WHAT THE EXERCISE ASKS:
Every record should be restated exactly, with no images included.

[[ DATA TO EXAMINE open ]]

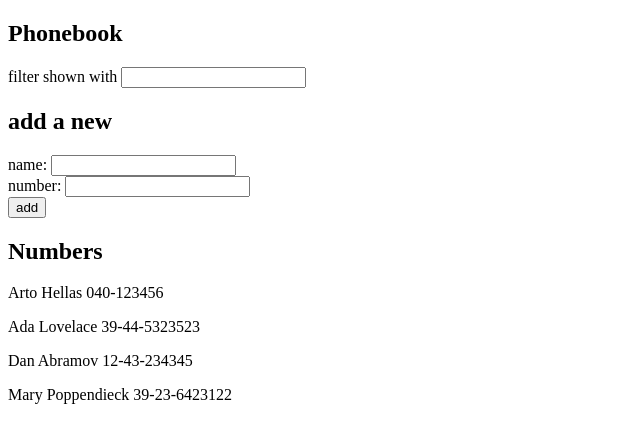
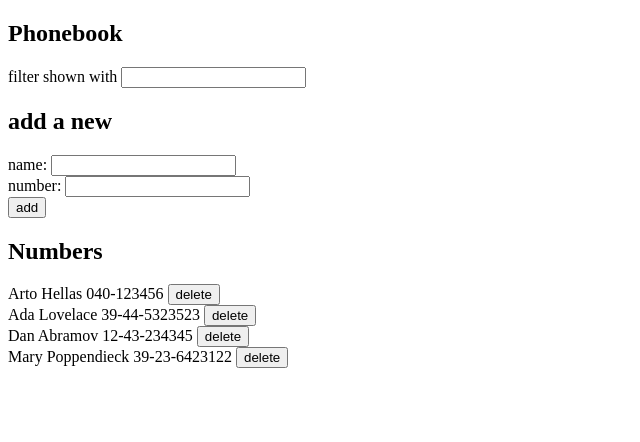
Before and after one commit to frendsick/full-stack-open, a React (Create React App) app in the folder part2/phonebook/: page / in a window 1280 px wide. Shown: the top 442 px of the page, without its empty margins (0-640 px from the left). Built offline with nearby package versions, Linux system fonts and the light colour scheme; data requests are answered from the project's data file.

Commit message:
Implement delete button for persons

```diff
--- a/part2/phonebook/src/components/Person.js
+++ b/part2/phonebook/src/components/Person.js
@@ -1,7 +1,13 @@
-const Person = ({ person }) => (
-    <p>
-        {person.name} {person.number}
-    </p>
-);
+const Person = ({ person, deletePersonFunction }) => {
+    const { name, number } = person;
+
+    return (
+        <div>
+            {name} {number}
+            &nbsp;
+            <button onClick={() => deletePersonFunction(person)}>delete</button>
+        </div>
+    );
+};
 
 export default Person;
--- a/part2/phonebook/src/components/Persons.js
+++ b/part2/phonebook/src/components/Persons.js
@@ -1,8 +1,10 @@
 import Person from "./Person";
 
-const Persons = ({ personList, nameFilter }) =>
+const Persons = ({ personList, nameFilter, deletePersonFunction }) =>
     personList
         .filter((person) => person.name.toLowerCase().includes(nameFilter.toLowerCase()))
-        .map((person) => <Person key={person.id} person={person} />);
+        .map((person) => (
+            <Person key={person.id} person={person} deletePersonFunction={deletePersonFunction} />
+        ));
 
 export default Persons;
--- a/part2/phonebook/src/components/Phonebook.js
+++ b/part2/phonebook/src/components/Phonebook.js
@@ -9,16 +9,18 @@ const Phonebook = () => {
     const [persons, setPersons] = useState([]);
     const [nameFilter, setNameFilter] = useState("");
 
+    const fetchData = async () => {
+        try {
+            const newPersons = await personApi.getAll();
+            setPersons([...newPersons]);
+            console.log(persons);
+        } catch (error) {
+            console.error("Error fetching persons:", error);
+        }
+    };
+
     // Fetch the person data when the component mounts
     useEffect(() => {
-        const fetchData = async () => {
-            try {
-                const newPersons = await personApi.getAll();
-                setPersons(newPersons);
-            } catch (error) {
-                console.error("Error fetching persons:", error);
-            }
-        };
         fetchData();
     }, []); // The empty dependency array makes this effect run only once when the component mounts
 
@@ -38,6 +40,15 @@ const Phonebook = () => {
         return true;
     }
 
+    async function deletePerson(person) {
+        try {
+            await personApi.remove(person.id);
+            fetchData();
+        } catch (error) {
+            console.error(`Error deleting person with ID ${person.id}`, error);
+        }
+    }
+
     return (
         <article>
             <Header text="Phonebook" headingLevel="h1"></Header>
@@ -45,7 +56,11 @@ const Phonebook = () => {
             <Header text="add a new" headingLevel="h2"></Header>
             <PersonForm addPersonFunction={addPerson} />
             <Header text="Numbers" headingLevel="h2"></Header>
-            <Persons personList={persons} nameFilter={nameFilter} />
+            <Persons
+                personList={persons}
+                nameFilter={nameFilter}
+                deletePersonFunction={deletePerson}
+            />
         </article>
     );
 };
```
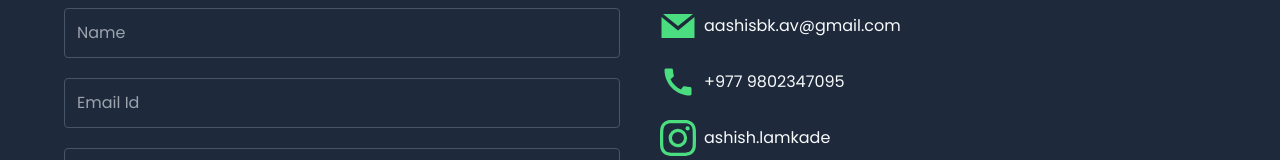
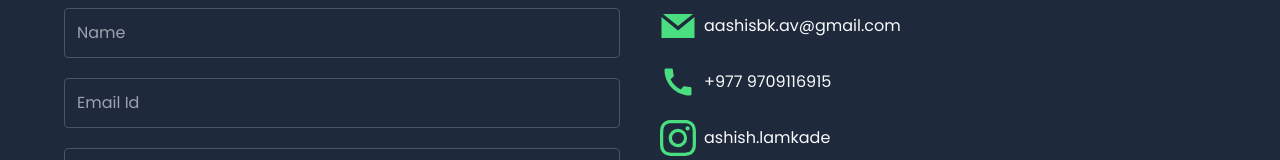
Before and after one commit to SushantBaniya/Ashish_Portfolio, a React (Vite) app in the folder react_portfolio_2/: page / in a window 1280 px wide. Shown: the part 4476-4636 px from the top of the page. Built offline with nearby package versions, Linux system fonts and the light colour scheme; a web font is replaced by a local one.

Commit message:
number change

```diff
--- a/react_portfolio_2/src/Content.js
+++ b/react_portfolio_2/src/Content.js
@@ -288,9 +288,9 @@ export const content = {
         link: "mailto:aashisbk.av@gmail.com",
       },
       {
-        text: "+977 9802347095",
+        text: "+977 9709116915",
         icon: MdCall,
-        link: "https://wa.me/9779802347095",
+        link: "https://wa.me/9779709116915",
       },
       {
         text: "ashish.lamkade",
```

[[ DATA TO EXAMINE closed ]]

RESULT BELOW:
Before and after one commit to frendsick/full-stack-open, a React (Create React App) app in the folder part2/phonebook/: page / in a window 1280 px wide. Shown: the top 442 px of the page, without its empty margins (0-640 px from the left). Built offline with nearby package versions, Linux system fonts and the light colour scheme; data requests are answered from the project's data file.

Commit message:
Implement delete button for persons

```diff
--- a/part2/phonebook/src/components/Person.js
+++ b/part2/phonebook/src/components/Person.js
@@ -1,7 +1,13 @@
-const Person = ({ person }) => (
-    <p>
-        {person.name} {person.number}
-    </p>
-);
+const Person = ({ person, deletePersonFunction }) => {
+    const { name, number } = person;
+
+    return (
+        <div>
+            {name} {number}
+            &nbsp;
+            <button onClick={() => deletePersonFunction(person)}>delete</button>
+        </div>
+    );
+};
 
 export default Person;
--- a/part2/phonebook/src/components/Persons.js
+++ b/part2/phonebook/src/components/Persons.js
@@ -1,8 +1,10 @@
 import Person from "./Person";
 
-const Persons = ({ personList, nameFilter }) =>
+const Persons = ({ personList, nameFilter, deletePersonFunction }) =>
     personList
         .filter((person) => person.name.toLowerCase().includes(nameFilter.toLowerCase()))
-        .map((person) => <Person key={person.id} person={person} />);
+        .map((person) => (
+            <Person key={person.id} person={person} deletePersonFunction={deletePersonFunction} />
+        ));
 
 export default Persons;
--- a/part2/phonebook/src/components/Phonebook.js
+++ b/part2/phonebook/src/components/Phonebook.js
@@ -9,16 +9,18 @@ const Phonebook = () => {
     const [persons, setPersons] = useState([]);
     const [nameFilter, setNameFilter] = useState("");
 
+    const fetchData = async () => {
+        try {
+            const newPersons = await personApi.getAll();
+            setPersons([...newPersons]);
+            console.log(persons);
+        } catch (error) {
+            console.error("Error fetching persons:", error);
+        }
+    };
+
     // Fetch the person data when the component mounts
     useEffect(() => {
-        const fetchData = async () => {
-            try {
-                const newPersons = await personApi.getAll();
-                setPersons(newPersons);
-            } catch (error) {
-                console.error("Error fetching persons:", error);
-            }
-        };
         fetchData();
     }, []); // The empty dependency array makes this effect run only once when the component mounts
 
@@ -38,6 +40,15 @@ const Phonebook = () => {
         return true;
     }
 
+    async function deletePerson(person) {
+        try {
+            await personApi.remove(person.id);
+            fetchData();
+        } catch (error) {
+            console.error(`Error deleting person with ID ${person.id}`, error);
+        }
+    }
+
     return (
         <article>
             <Header text="Phonebook" headingLevel="h1"></Header>
@@ -45,7 +56,11 @@ const Phonebook = () => {
             <Header text="add a new" headingLevel="h2"></Header>
             <PersonForm addPersonFunction={addPerson} />
             <Header text="Numbers" headingLevel="h2"></Header>
-            <Persons personList={persons} nameFilter={nameFilter} />
+            <Persons
+                personList={persons}
+                nameFilter={nameFilter}
+                deletePersonFunction={deletePerson}
+            />
         </article>
     );
 };
```
Before and after one commit to SushantBaniya/Ashish_Portfolio, a React (Vite) app in the folder react_portfolio_2/: page / in a window 1280 px wide. Shown: the part 4476-4636 px from the top of the page. Built offline with nearby package versions, Linux system fonts and the light colour scheme; a web font is replaced by a local one.

Commit message:
number change

```diff
--- a/react_portfolio_2/src/Content.js
+++ b/react_portfolio_2/src/Content.js
@@ -288,9 +288,9 @@ export const content = {
         link: "mailto:aashisbk.av@gmail.com",
       },
       {
-        text: "+977 9802347095",
+        text: "+977 9709116915",
         icon: MdCall,
-        link: "https://wa.me/9779802347095",
+        link: "https://wa.me/9779709116915",
       },
       {
         text: "ashish.lamkade",
```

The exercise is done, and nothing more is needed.